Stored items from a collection
::::
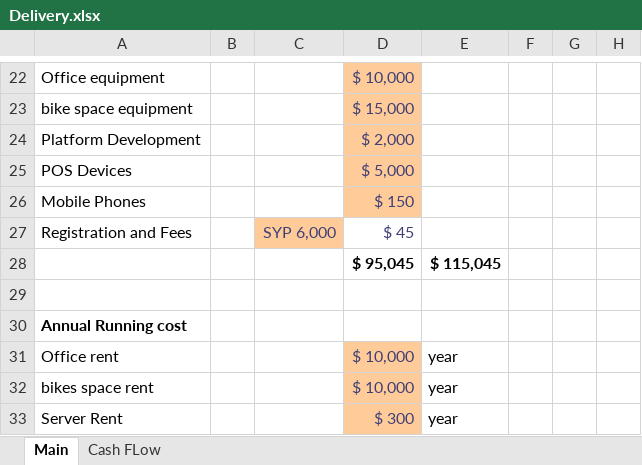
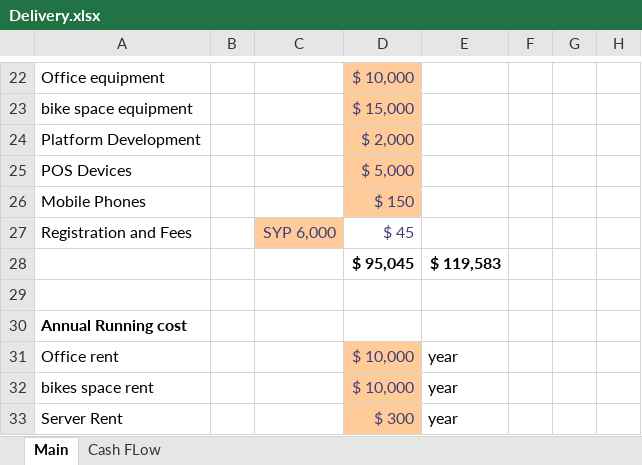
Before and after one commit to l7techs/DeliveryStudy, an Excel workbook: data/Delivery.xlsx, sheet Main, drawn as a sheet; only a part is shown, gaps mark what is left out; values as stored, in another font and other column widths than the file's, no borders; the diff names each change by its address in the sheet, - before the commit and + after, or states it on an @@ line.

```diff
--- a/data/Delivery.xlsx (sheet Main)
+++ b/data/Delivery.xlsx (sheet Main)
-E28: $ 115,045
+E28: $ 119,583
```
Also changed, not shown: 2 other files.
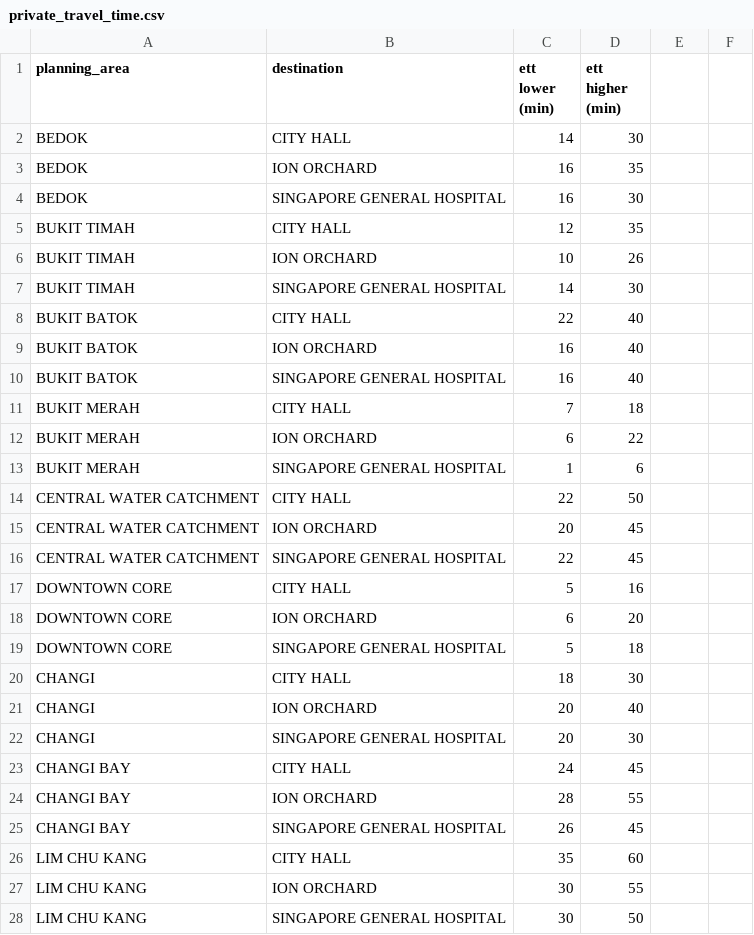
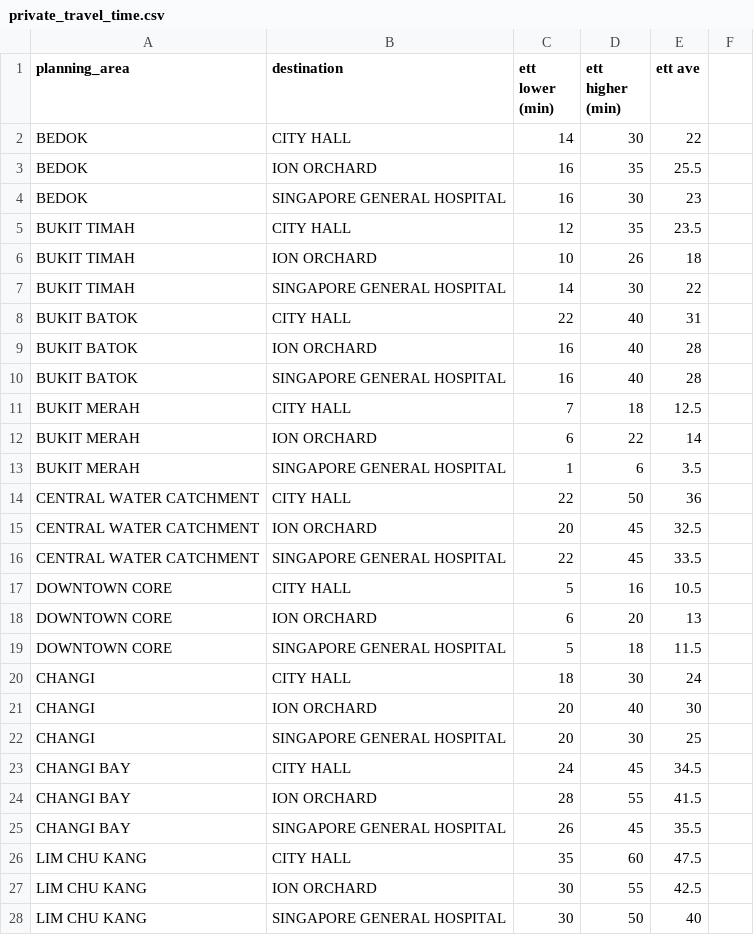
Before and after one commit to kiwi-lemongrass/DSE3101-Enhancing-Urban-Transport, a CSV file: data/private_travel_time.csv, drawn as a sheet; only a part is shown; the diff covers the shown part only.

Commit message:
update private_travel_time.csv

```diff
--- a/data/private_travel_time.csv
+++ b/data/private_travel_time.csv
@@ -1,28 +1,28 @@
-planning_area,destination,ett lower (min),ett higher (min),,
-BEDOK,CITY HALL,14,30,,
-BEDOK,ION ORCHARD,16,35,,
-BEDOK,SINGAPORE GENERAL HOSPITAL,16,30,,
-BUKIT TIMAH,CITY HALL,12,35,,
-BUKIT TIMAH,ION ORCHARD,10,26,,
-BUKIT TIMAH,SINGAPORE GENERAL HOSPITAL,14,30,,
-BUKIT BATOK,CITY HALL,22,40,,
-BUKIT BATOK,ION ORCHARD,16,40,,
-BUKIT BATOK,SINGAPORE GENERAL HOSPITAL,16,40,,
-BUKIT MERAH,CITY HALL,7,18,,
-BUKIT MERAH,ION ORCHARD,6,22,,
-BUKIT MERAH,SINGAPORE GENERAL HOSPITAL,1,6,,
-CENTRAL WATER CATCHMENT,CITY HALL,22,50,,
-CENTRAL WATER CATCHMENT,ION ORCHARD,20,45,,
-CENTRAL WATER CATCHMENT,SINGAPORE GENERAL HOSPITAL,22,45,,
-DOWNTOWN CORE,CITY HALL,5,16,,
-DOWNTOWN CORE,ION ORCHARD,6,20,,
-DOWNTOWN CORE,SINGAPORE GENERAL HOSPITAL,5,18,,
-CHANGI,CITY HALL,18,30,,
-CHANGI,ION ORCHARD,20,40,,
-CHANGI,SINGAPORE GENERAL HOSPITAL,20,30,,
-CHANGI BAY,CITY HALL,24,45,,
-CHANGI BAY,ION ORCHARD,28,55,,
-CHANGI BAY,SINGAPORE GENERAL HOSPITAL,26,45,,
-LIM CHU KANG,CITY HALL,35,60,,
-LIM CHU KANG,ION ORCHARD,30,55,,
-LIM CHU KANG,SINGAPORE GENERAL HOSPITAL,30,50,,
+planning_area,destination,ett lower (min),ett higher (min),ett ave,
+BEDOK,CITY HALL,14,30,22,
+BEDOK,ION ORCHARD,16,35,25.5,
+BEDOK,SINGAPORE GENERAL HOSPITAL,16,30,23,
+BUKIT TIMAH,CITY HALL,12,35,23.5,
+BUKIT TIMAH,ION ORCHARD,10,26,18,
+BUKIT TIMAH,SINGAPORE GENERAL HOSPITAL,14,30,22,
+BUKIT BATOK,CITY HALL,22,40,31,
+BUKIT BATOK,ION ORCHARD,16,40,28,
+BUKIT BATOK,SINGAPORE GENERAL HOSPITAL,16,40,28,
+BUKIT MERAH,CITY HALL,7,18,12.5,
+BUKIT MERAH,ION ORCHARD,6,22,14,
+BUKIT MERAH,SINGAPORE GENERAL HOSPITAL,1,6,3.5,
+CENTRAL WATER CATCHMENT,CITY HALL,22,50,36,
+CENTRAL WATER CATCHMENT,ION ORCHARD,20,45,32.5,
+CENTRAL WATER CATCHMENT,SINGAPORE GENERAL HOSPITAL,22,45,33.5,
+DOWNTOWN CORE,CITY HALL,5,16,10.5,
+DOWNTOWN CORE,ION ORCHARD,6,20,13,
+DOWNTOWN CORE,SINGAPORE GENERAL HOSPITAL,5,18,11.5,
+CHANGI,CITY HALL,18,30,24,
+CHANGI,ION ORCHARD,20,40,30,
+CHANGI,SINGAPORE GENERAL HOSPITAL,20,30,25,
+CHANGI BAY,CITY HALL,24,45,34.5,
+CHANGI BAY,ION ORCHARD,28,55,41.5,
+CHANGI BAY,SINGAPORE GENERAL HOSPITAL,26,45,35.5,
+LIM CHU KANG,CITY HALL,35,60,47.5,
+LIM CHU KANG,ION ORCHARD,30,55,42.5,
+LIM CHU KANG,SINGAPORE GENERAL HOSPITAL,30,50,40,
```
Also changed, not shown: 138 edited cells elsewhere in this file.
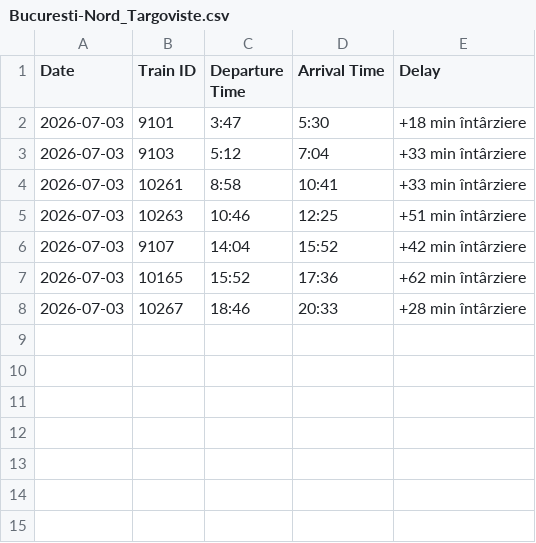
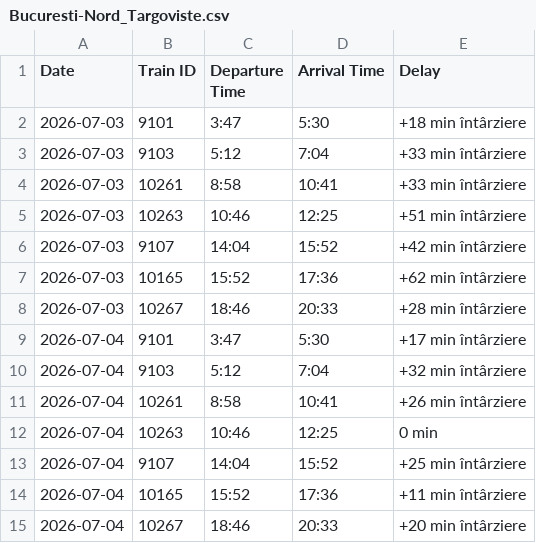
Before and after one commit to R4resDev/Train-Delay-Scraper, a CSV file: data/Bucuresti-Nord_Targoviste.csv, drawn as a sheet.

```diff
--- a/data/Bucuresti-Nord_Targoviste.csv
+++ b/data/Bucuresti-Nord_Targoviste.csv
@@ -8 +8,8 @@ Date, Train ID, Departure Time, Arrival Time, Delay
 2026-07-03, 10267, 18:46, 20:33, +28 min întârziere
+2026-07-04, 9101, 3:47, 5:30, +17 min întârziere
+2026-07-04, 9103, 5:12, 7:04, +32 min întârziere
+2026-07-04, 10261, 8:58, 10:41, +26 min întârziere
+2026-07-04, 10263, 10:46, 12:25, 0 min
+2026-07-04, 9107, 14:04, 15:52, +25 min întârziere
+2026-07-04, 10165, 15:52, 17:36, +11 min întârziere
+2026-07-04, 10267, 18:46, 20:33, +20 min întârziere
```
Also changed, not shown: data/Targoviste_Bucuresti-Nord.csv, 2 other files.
::::
■ **DESCRIPTION OF THE TASK**: When you set down the records above, copy every line exactly and exclude the pictures.

■ **YOUR RESPONSE**:
Before and after one commit to l7techs/DeliveryStudy, an Excel workbook: data/Delivery.xlsx, sheet Main, drawn as a sheet; only a part is shown, gaps mark what is left out; values as stored, in another font and other column widths than the file's, no borders; the diff names each change by its address in the sheet, - before the commit and + after, or states it on an @@ line.

```diff
--- a/data/Delivery.xlsx (sheet Main)
+++ b/data/Delivery.xlsx (sheet Main)
-E28: $ 115,045
+E28: $ 119,583
```
Also changed, not shown: 2 other files.
Before and after one commit to kiwi-lemongrass/DSE3101-Enhancing-Urban-Transport, a CSV file: data/private_travel_time.csv, drawn as a sheet; only a part is shown; the diff covers the shown part only.

Commit message:
update private_travel_time.csv

```diff
--- a/data/private_travel_time.csv
+++ b/data/private_travel_time.csv
@@ -1,28 +1,28 @@
-planning_area,destination,ett lower (min),ett higher (min),,
-BEDOK,CITY HALL,14,30,,
-BEDOK,ION ORCHARD,16,35,,
-BEDOK,SINGAPORE GENERAL HOSPITAL,16,30,,
-BUKIT TIMAH,CITY HALL,12,35,,
-BUKIT TIMAH,ION ORCHARD,10,26,,
-BUKIT TIMAH,SINGAPORE GENERAL HOSPITAL,14,30,,
-BUKIT BATOK,CITY HALL,22,40,,
-BUKIT BATOK,ION ORCHARD,16,40,,
-BUKIT BATOK,SINGAPORE GENERAL HOSPITAL,16,40,,
-BUKIT MERAH,CITY HALL,7,18,,
-BUKIT MERAH,ION ORCHARD,6,22,,
-BUKIT MERAH,SINGAPORE GENERAL HOSPITAL,1,6,,
-CENTRAL WATER CATCHMENT,CITY HALL,22,50,,
-CENTRAL WATER CATCHMENT,ION ORCHARD,20,45,,
-CENTRAL WATER CATCHMENT,SINGAPORE GENERAL HOSPITAL,22,45,,
-DOWNTOWN CORE,CITY HALL,5,16,,
-DOWNTOWN CORE,ION ORCHARD,6,20,,
-DOWNTOWN CORE,SINGAPORE GENERAL HOSPITAL,5,18,,
-CHANGI,CITY HALL,18,30,,
-CHANGI,ION ORCHARD,20,40,,
-CHANGI,SINGAPORE GENERAL HOSPITAL,20,30,,
-CHANGI BAY,CITY HALL,24,45,,
-CHANGI BAY,ION ORCHARD,28,55,,
-CHANGI BAY,SINGAPORE GENERAL HOSPITAL,26,45,,
-LIM CHU KANG,CITY HALL,35,60,,
-LIM CHU KANG,ION ORCHARD,30,55,,
-LIM CHU KANG,SINGAPORE GENERAL HOSPITAL,30,50,,
+planning_area,destination,ett lower (min),ett higher (min),ett ave,
+BEDOK,CITY HALL,14,30,22,
+BEDOK,ION ORCHARD,16,35,25.5,
+BEDOK,SINGAPORE GENERAL HOSPITAL,16,30,23,
+BUKIT TIMAH,CITY HALL,12,35,23.5,
+BUKIT TIMAH,ION ORCHARD,10,26,18,
+BUKIT TIMAH,SINGAPORE GENERAL HOSPITAL,14,30,22,
+BUKIT BATOK,CITY HALL,22,40,31,
+BUKIT BATOK,ION ORCHARD,16,40,28,
+BUKIT BATOK,SINGAPORE GENERAL HOSPITAL,16,40,28,
+BUKIT MERAH,CITY HALL,7,18,12.5,
+BUKIT MERAH,ION ORCHARD,6,22,14,
+BUKIT MERAH,SINGAPORE GENERAL HOSPITAL,1,6,3.5,
+CENTRAL WATER CATCHMENT,CITY HALL,22,50,36,
+CENTRAL WATER CATCHMENT,ION ORCHARD,20,45,32.5,
+CENTRAL WATER CATCHMENT,SINGAPORE GENERAL HOSPITAL,22,45,33.5,
+DOWNTOWN CORE,CITY HALL,5,16,10.5,
+DOWNTOWN CORE,ION ORCHARD,6,20,13,
+DOWNTOWN CORE,SINGAPORE GENERAL HOSPITAL,5,18,11.5,
+CHANGI,CITY HALL,18,30,24,
+CHANGI,ION ORCHARD,20,40,30,
+CHANGI,SINGAPORE GENERAL HOSPITAL,20,30,25,
+CHANGI BAY,CITY HALL,24,45,34.5,
+CHANGI BAY,ION ORCHARD,28,55,41.5,
+CHANGI BAY,SINGAPORE GENERAL HOSPITAL,26,45,35.5,
+LIM CHU KANG,CITY HALL,35,60,47.5,
+LIM CHU KANG,ION ORCHARD,30,55,42.5,
+LIM CHU KANG,SINGAPORE GENERAL HOSPITAL,30,50,40,
```
Also changed, not shown: 138 edited cells elsewhere in this file.
Before and after one commit to R4resDev/Train-Delay-Scraper, a CSV file: data/Bucuresti-Nord_Targoviste.csv, drawn as a sheet.

```diff
--- a/data/Bucuresti-Nord_Targoviste.csv
+++ b/data/Bucuresti-Nord_Targoviste.csv
@@ -8 +8,8 @@ Date, Train ID, Departure Time, Arrival Time, Delay
 2026-07-03, 10267, 18:46, 20:33, +28 min întârziere
+2026-07-04, 9101, 3:47, 5:30, +17 min întârziere
+2026-07-04, 9103, 5:12, 7:04, +32 min întârziere
+2026-07-04, 10261, 8:58, 10:41, +26 min întârziere
+2026-07-04, 10263, 10:46, 12:25, 0 min
+2026-07-04, 9107, 14:04, 15:52, +25 min întârziere
+2026-07-04, 10165, 15:52, 17:36, +11 min întârziere
+2026-07-04, 10267, 18:46, 20:33, +20 min întârziere
```
Also changed, not shown: data/Targoviste_Bucuresti-Nord.csv, 2 other files.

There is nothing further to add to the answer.